Ethics of the Slaughterhouse

Essay by peachrose12University, Master'sA-, November 2014

download word file, 5 pages 0.0


"Slaughter is different from processing in that the raw material is alive, has a central nervous system, can express emotional states, and has biological components like humans.", says Dr. Janice Swanson reflecting on animal welfare.

At the poultry plant each day thousands of birds are crammed inside crates stacked on trucks waiting to be killed. Farmers help load trucks with these birds. At the plants, truckload after truckload are pulled into the loading docks with circulatory devices rotating above them to reduce the number of birds who will die of heat suffocation before entering the slaughterhouse. During the winter, an untold number of birds freeze to death on the trucks. Others fall out and freeze to the ground on the docks or along the highway. A forklift picks the top most platform off each flatbed truck, and the birds disappear into the nightfall.

They then come out of the darkness they have been riding in for hours and into a gloomy dust laden air of the plant.
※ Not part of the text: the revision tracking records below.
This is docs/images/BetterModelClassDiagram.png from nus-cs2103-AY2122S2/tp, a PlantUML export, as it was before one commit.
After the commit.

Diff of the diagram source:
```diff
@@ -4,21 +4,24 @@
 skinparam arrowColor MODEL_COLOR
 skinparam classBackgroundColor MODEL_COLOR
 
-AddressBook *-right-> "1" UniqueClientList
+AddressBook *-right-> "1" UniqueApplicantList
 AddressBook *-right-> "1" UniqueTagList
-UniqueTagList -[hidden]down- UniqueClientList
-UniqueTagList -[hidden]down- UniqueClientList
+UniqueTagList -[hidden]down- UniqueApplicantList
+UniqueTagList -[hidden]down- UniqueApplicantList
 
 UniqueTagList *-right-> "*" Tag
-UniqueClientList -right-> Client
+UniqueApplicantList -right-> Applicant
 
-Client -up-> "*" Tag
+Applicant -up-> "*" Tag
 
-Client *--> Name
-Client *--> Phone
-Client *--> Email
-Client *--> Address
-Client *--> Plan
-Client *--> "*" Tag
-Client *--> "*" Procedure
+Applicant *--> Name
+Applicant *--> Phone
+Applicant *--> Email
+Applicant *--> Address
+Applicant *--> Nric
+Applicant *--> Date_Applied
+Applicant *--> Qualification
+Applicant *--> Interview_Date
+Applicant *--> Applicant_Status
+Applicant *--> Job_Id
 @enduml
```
According to USDA, birds planned for meat production are robbed of food and water for eight to twelve hours before catching them in order to save feed costs and in order to reduce gastrointestinal splatter at the plant. "Laying hens", after they have laid their eggs and are considered to be of "no commercial value", are starved for at least 4 days before catching them to get a modest net return for the cost of hen disposition, then ripped from the battery cages to the transport cages, often leaving legs, wings, and heads behind in the cages. At the slaughterhouse, birds sit in the trucks anywhere from one to nine hours or more waiting to be killed. Inside the plant, men known as "live hangers" grab...